2018/05 – Tributaries

Bergen and New York City plans to expand bike access will dramatically grow regional cycling.  They will also hasten the GWB’s obsolescence as a cycling facility.


Chairman O’Toole,

Today, I will highlight two recent developments poised to significantly grow cycling across the region and, consequently, across its sole bikeable connector.

Bergen Parks Master Plan

Developed by Rutgers CUES, the Bergen Parks Master Planwould connect its parks via streets, trails and utility right of ways in order to form a County greenway network. It references Atlanta’s Beltline2 as example of a city employing active transportation to connect remote communities.

Together with groups including NY-NJ Trail Conference, Jersey Off Road Bike Association and Palisades MTB, the County will seek to develop a model for sustainable hiking and biking trails within designated parks.

Once complete, it would extend park access to some of the most densely populated places in the U.S. – many of which face a parkland deficit.

Screen Shot 2018-06-11 at 7.58.45 AMImages Rutgers CUES and NYC DOT/AECOM.

Harlem River Bridge Access

New York City DOT also just announced a $90 million program to expand bicycle-pedestrian capacity across seven Harlem River bridges connecting Manhattan and the Bronx.  The goal is to reduce the distance between bicycle crossings from every three miles to one mile, so that no detour would require more than a 10-minute ride.3

Current peak use across the Harlem River bridges is 3900 cyclists per day.4  For comparison, NYC’s four East River Bridges is 20,000 per day – but that’s up from 3000 cyclists per day twenty years ago – before DOT began a similarly dramatic expansion of access.

Tributaries

The Bergen and New York plans will connect toand extend, the East Coast Greenway5and Empire State Trail,and help to realize the Regional Plan Association’s vision of a 1650 mile Tri-State Trail Network.7

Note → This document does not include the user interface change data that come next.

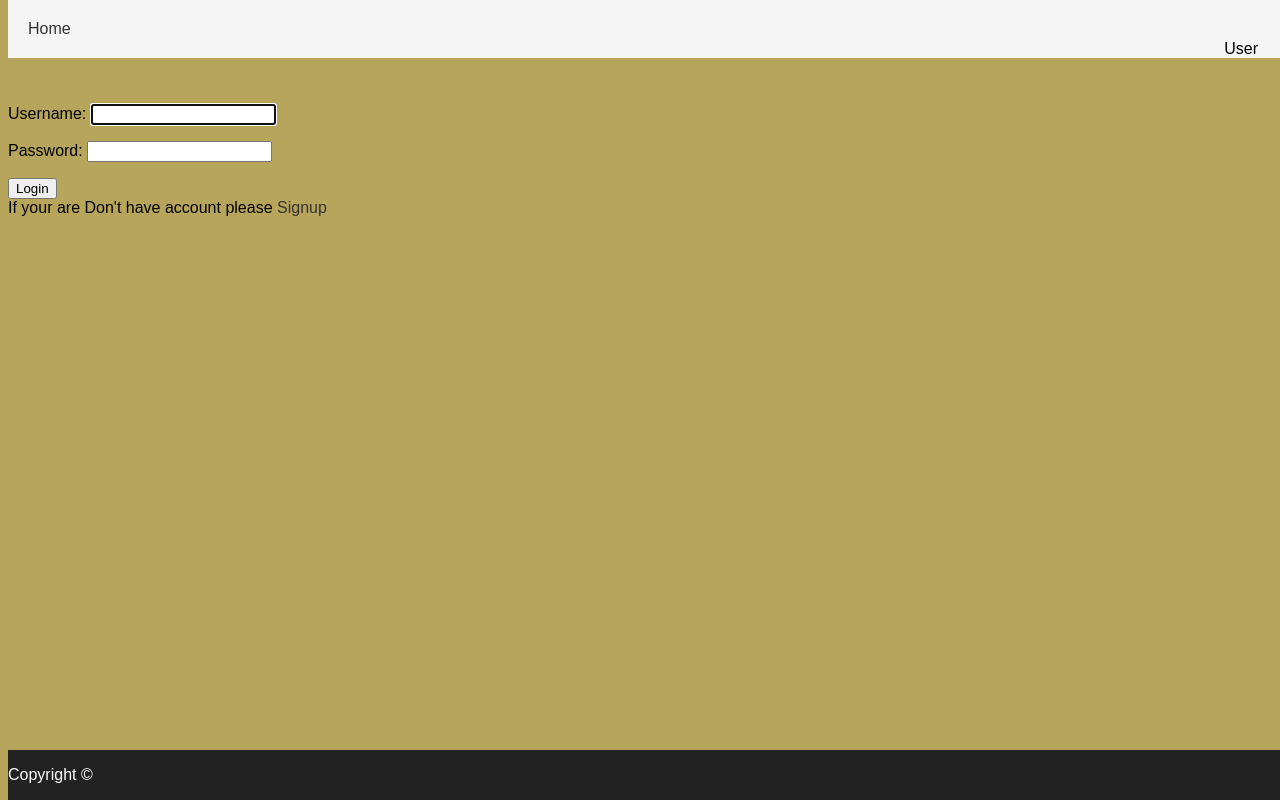
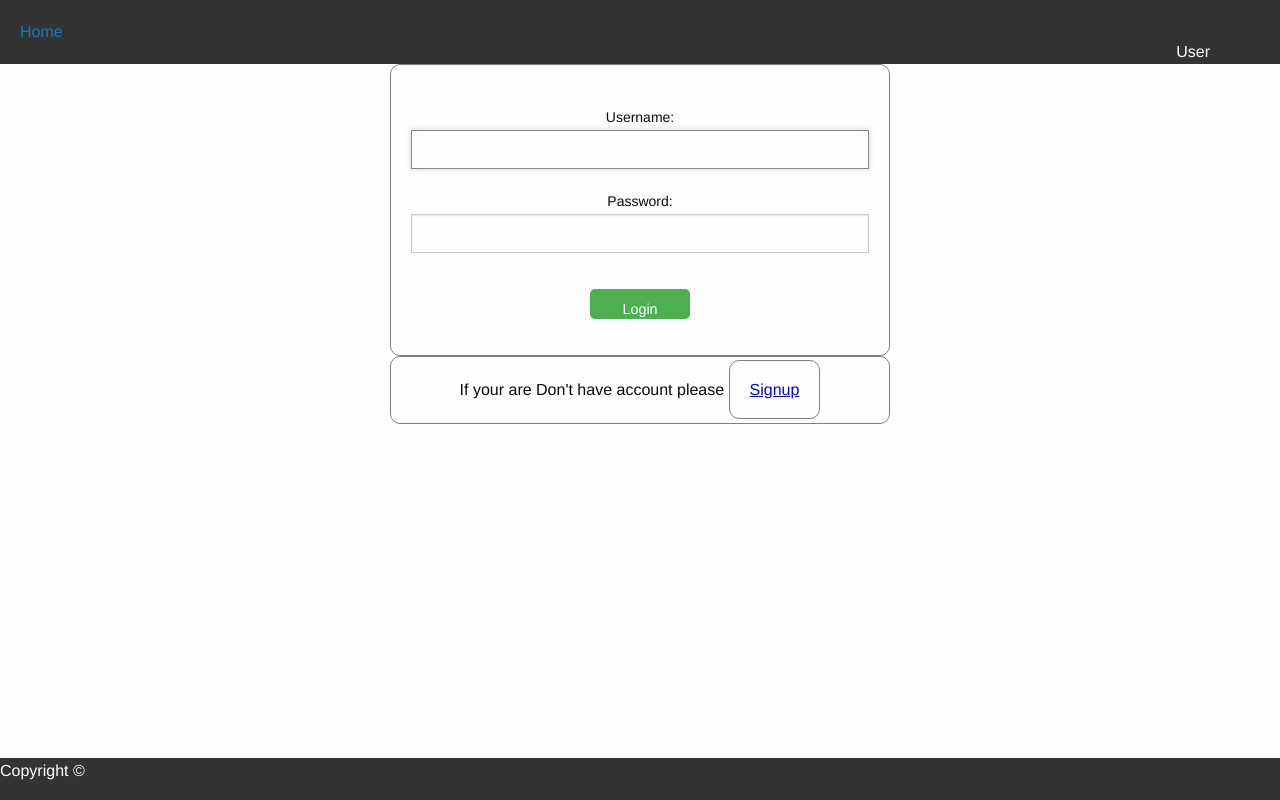
Before and after one commit to tonchawan/TDA_project4, a Django app: page /auth/accounts/login/ in a window 1280 px wide. Run offline with Django 4.2, Linux system fonts and the light colour scheme; some libraries are stand-ins or nearby versions.

Commit message:
before apply frame work

```diff
--- a/accounts/templates/accounts/login.html
+++ b/accounts/templates/accounts/login.html
@@ -3,20 +3,21 @@
 {% block content %}
 
 {% if form.errors %}
-<p>Your username and password do not match. Please try again.</p>
+  <p class="login">Your username and password do not match. Please try again.</p>
 {% endif %}
 
-  {% if next %}
-      <p>Please login to see this page.</p>
-  {% endif %}
+{% if next %}
+  <p class="login">Please login to see this page.</p>
+{% endif %}
 
-<form method="post" action="{% url 'login' %}">
+<form class="login" method="post" action="{% url 'login' %}">
   {% csrf_token %} {{form.as_p}}
 
-  <input type="submit" value="Login" />
-  <input type="hidden" name="next" value="{{ next }}" />
+  <input class="login button" type="submit" value="Login" />
+  <input class="login" type="hidden" name="next" value="{{ next }}" />
 </form>
 
-If your are Don't have account please <a href="{% url 'signup' %}">Signup</a>
+<p class="login">If your are Don't have account please <a class="login" href="{% url 'signup' %}">Signup</a></p>
+
 
 {% endblock %}
--- a/accounts/templates/accounts/logout.html
+++ b/accounts/templates/accounts/logout.html
@@ -1,4 +1,4 @@
 {% extends 'heal/base.html' %} {% block content %}
-<p>Logged out!</p>
-<a href="{% url 'login' %}">Click here to login again.</a>
+<p class="log-out">Logged out!</p>
+<a class="log-out button" href="{% url 'login' %}">Click here to login again.</a>
 {% endblock %}
--- a/accounts/templates/accounts/signup.html
+++ b/accounts/templates/accounts/signup.html
@@ -1,10 +1,10 @@
 {% extends "heal/base.html" %} {% block content %}
 
-<form method="post" action="{% url 'signup' %}">
+<form class="signup" method="post" action="{% url 'signup' %}">
   {% csrf_token %} {{form.as_p}}
 
-  <input type="submit" value="Sign Up" />
-  <input type="hidden" name="next" value="{{ next }}" />
+  <input class="signup button" type="submit" value="Sign Up" />
+  <input class="signup" type="hidden" name="next" value="{{ next }}" />
 </form>
 
 {% endblock %}
--- a/heal/static/css/heal.css
+++ b/heal/static/css/heal.css
@@ -1,82 +1,28 @@
-header{
-    position: fixed;
-    top: 0;
-    width: 100%;
-    z-index: 1;
-    padding: 20px ;
-    background-color: #f5f5f5;
-
+/* Global styles */
+body {
+    font-family: Arial, sans-serif;
+    margin: 0;
+    padding: 0;
+    background-color: #f2f2f2;
   }
 
-main {
-    padding-top: 80px; /* adjust as needed for header */
-    padding-bottom: 80px; /* adjust as needed for footer */
-  }
-
-body {
-    font-family: Arial, sans-serif;
-    background-color: #b5a256f6;
-}
-
-h2 {
-    text-align: center;
-    margin-top: 50px;
-    margin-bottom: 30px;
-}
-
-ul {
-    list-style-type: none; /* remove bullet points from the list */
-    margin: 0; /* remove margins */
-    padding: 0; /* remove padding */
-    list-style: none;
-    display: flex;
-    flex-wrap: wrap;
-    justify-content: center;
-    margin-bottom: 50px;
-}
-
-li {
-    margin: 10px 0; /* add a margin of 10px to the top and bottom of each list item */
-    padding: 10px; /* add padding of 10px to each list item */
-    background-color: #f0f0f0; /* set the background color of each list item */
-    border-radius: 5px; /* add rounded corners to each list item */
-    width: 300px;
+  /* Header styles */
+  header {
+    background-color: #333;
+    color: #fff;
     padding: 20px;
-    margin: 10px;
-    background-color: #fff;
-    box-shadow: 0px 0px 10px #ccc;
     text-align: center;
   }
 
-a {
-    color: #333; /* set the color of the links to dark gray */
-    text-decoration: none; /* remove underlines from the links */
+  header h1 {
+    margin: 0;
   }
 
-a:hover {
-    color: #00a85a;
-}
   nav {
     display: grid;
     justify-content: start;
     position: relative; /* add position relative */
 }
-
-.product-photo{
-    max-width: 60;
-    max-height: 20;
-}
-
-
-
-footer {
-    background-color: #222;
-    color: #fff;
-    position: fixed;
-    bottom: 0;
-    width: 100%;
-}
-
 .dropdown {
     position: absolute;
     top: 20px;
@@ -100,10 +46,271 @@ footer {
     display: block;
   }
 
+  footer {
+    background-color: #333;
+    color: #fff;
+    position: fixed;
+    bottom: 0;
+    width: 100%;
+}
+  /* Users view styles */
+  .users {
+    display: flex;
+    flex-wrap: wrap;
+    justify-content: center;
+    list-style: none;
+    margin: 0;
+    padding: 20px 0;
+  }
+
+  .users li {
+    background-color: #fff;
+    border: 1px solid #333;
+    margin: 10px;
+    padding: 20px;
+    text-align: center;
+    width: 300px;
+  }
+
+  .users a {
+    color: #333;
+    text-decoration: none;
+  }
+
+  /* User detail styles */
+  .user-detail {
+    background-color: #fff;
+    border: 1px solid #333;
+    padding: 20px;
+    text-align: center;
+    width: 600px;
+    margin: 0 auto;
+  }
+
+  /* Receive styles */
+  .recive {
+    display: flex;
+    flex-wrap: wrap;
+    justify-content: center;
+    list-style: none;
+    margin: 0;
+    padding: 20px 0;
+  }
+
+  .recive li {
+    background-color: #fff;
+    border: 1px solid #333;
+    margin: 10px;
+    padding: 20px;
+    text-align: center;
+    width: 300px;
+  }
+
+  .recive a {
+    color: #333;
+    text-decoration: none;
+  }
+
+  /* Receive form styles */
+  .recive-form {
+    background-color: #fff;
+    border: 1px solid #333;
+    padding: 20px;
+    text-align: center;
+    width: 600px;
+    margin: 0 auto;
+  }
+
+  /* Product styles */
+  .product {
+    display: flex;
+    flex-wrap: wrap;
+    justify-content: center;
+    list-style: none;
+    margin: 0;
+    padding: 20px 0;
+  }
+
+  .product li {
+    background-color: #fff;
+    border: 1px solid #333;
+    margin: 10px;
+    padding: 20px;
+    text-align: center;
+    width: 280px;
+  }
+
+  .product a {
+    color: #333;
+    text-decoration: none;
+  }
+
+  .product-photo {
+    display: flex;
+    justify-content: center;
+    align-items: center;
+  }
+
+  .product-photo img {
+
+    height: 200px;
+  }
+
+/* Product detail page */
+
+.product-detail {
+    text-align: center;
+    font-size: 1.5em;
+  }
+
+  #product-detail-header {
+    width: 500px;
+    height: 500px;
+    display: block;
+    margin: 0 auto;
+  }
+
+  .product-detail a {
+    color: white;
+    text-decoration: none;
+    padding: 10px 20px;
+    background-color: #4CAF50;
+    border-radius: 4px;
+  }
+
+  .product-detail button {
+    margin-top: 20px;
+  }
 
 
-@media (max-width: 800px){
-    nav{
-        flex-direction: column;
+
+  /* Accounts page */
+.accounts {
+    font-size: 20px;
+    list-style-type: none;
+    margin: 0;
+    padding: 0;
+    display: flex;
+    flex-direction: row;
+    justify-content: center;
+    align-items: center;
   }
+
+  .accounts a {
+    color: black;
+    text-decoration: none;
+    margin-right: 10px;
   }
+
+  .accounts h2 {
+    font-size: 30px;
+    text-align: center;
+    margin-bottom: 20px;
+  }
+
+  /* Account detail page */
+  .account-detail {
+    font-size: 20px;
+    text-align: center;
+    margin-top: 20px;
+    margin-bottom: 20px;
+  }
+
+  .account-detail h2 {
+    font-size: 30px;
+    text-align: center;
+    margin-bottom: 20px;
+  }
+
+ /* Common styles */
+.button {
+    background-color: #2199e8;
+    color: white;
+    padding: 10px 15px;
+    border: none;
+    border-radius: 5px;
+    text-decoration: none;
+    font-size: 16px;
+  }
+
+
+  /* Login Template */
+  .login input[type="submit"] {
+    width: 100px;
+    height: 30px;
+    background-color: #4CAF50;
+    color: white;
+    border: none;
+    border-radius: 5px;
+    cursor: pointer;
+    margin-top: 20px;
+  }
+
+  .login p {
+    text-align: center;
+    margin-top: 20px;
+  }
+
+  .login a {
+    color: blue;
+    text-decoration: underline;
+  }
+
+
+  /* Logout Template */
+
+  .log-out {
+    text-align: center;
+    margin-top: 20px;
+  }
+
+  .log-out a {
+    color: blue;
+    text-decoration: underline;
+  }
+
+  .log-out a.button {
+    width: 200px;
+    height: 30px;
+    background-color: #4CAF50;
+    color: white;
+    border: none;
+    border-radius: 5px;
+    cursor: pointer;
+    display: block;
+    margin: 0 auto;
+    margin-top: 20px;
+    text-align: center;
+    text-decoration: none;
+  }
+
+  .login {
+    width: 500px;
+    margin: 0 auto;
+    padding: 20px;
+    border: 1px solid gray;
+    border-radius: 10px;
+    text-align: center;
+  }
+
+  /* Signup Template */
+
+  .signup {
+    width: 500px;
+    margin: 0 auto;
+    padding: 20px;
+    border: 1px solid gray;
+    border-radius: 10px;
+    text-align: center;
+  }
+
+  .signup input[type="submit"] {
+    width: 100px;
+    height: 30px;
+    background-color: #4CAF50;
+    color: white;
+    border: none;
+    border-radius: 5px;
+    cursor: pointer;
+    margin-top: 20px;
+  }
--- a/heal/templates/heal/base.html
+++ b/heal/templates/heal/base.html
@@ -2,9 +2,12 @@
 <!DOCTYPE html>
 <html>
 <head>
+  <meta name="viewport" content="width=device-width, initial-scale=1.0">
   <title>{% block title %}Heal{% endblock %}</title>
   <link rel="stylesheet" type="text/css" href="{% static 'css/heal.css' %}">
   <link rel="stylesheet" type="text/css" href="{% static 'css/account.css' %}">
+  <link rel="stylesheet" href="https://cdn.jsdelivr.net/npm/foundation-sites@6.6.3/dist/css/foundation.min.css" integrity="sha384-AA7Y5IAEb5v5v5q5q3q5q5i5jK2QxhO5b1R0R48Ug+WQeN6UiLHU0X9nAK/xUPCA" crossorigin="anonymous">
+  <script src="https://cdn.jsdelivr.net/npm/foundation-sites@6.6.3/dist/js/foundation.min.js" integrity="sha384-S7YB+cKjd0GKiHWO4hL6U9i0GOM+/PdzglwD/I1/zM1/QQcT/n/nUPrB9k9P6UvA" crossorigin="anonymous"></script>
 </head>
 <body>
   <header>
@@ -14,7 +17,10 @@
         User
         <div  class="dropdown-content">
 
-          {% if user.is_authenticated %} Welcome, <a href="{% url 'user_detail' pk=user.pk %}">{{ user.username }}</a>
+          {% if user.is_authenticated %} Welcome
+          <br />
+          <a href="{% url 'user_detail' pk=user.pk %}">{{ user.username }}</a>
+          <br />
           <a href="{% url 'logout' %}" >Log out</a>
           {% else %}
           <a href="{% url 'login' %}">Login</a>
@@ -31,5 +37,9 @@
   <footer>
     <p>Copyright © {{ year }}</p>
   </footer>
+
+  <script>
+    $(document).foundation();
+  </script>
 </body>
 </html>
```
Also changed, not shown: heal/templates/heal/account_detail.html (+4 -4 lines), heal/templates/heal/products.html (+2 -7 lines). Lines whose indentation alone changed are shown as unchanged.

Together, they will satisfy the publics desire for high-quality recreational space and for safe, cheap, efficient, sustainable and healthy modes of transit. From a cyclist’s perspective, they’re flat out awesome.

Both plans, however, will flow like tributaries to an already swollen river.  Their realization will only hasten the George’s obsolescence as a cycling facility, unless the PA takes the opportunity of the recabling to upgrade its paths to comply with national standards.8  

Thank you.

Neile Weissman, 2018


Notes

[1] Bergen County Parks Master Plan, Rutgers Center for Urban Environmental Sustainability, p. 139-145, 181-192, https://tinyurl.com/ydx4xm6m

[2] About the Atlanta Beltline, https://tinyurl.com/ybfcflqv

[3] Connecting Communities, NYC DOT/AECOM, p. 3, https://tinyurl.com/yc5ac9h2

[4] Ibid, p. 4.  

[5] East Coast Greenway, https://www.greenway.org       

[6] Empire State Trail FAQ, Parks & Trails New York, https://tinyurl.com/z64j55m

[7] “Creating an effective network also means improving major crossings between the greater region and NYC, including the Brooklyn and George Washington Bridges.”; Regional Plan Associationhttp://tinyurl.com/ydba4gk5

[8] Capacity and Demand, Complete George, http://tinyurl.com/jpcfphqr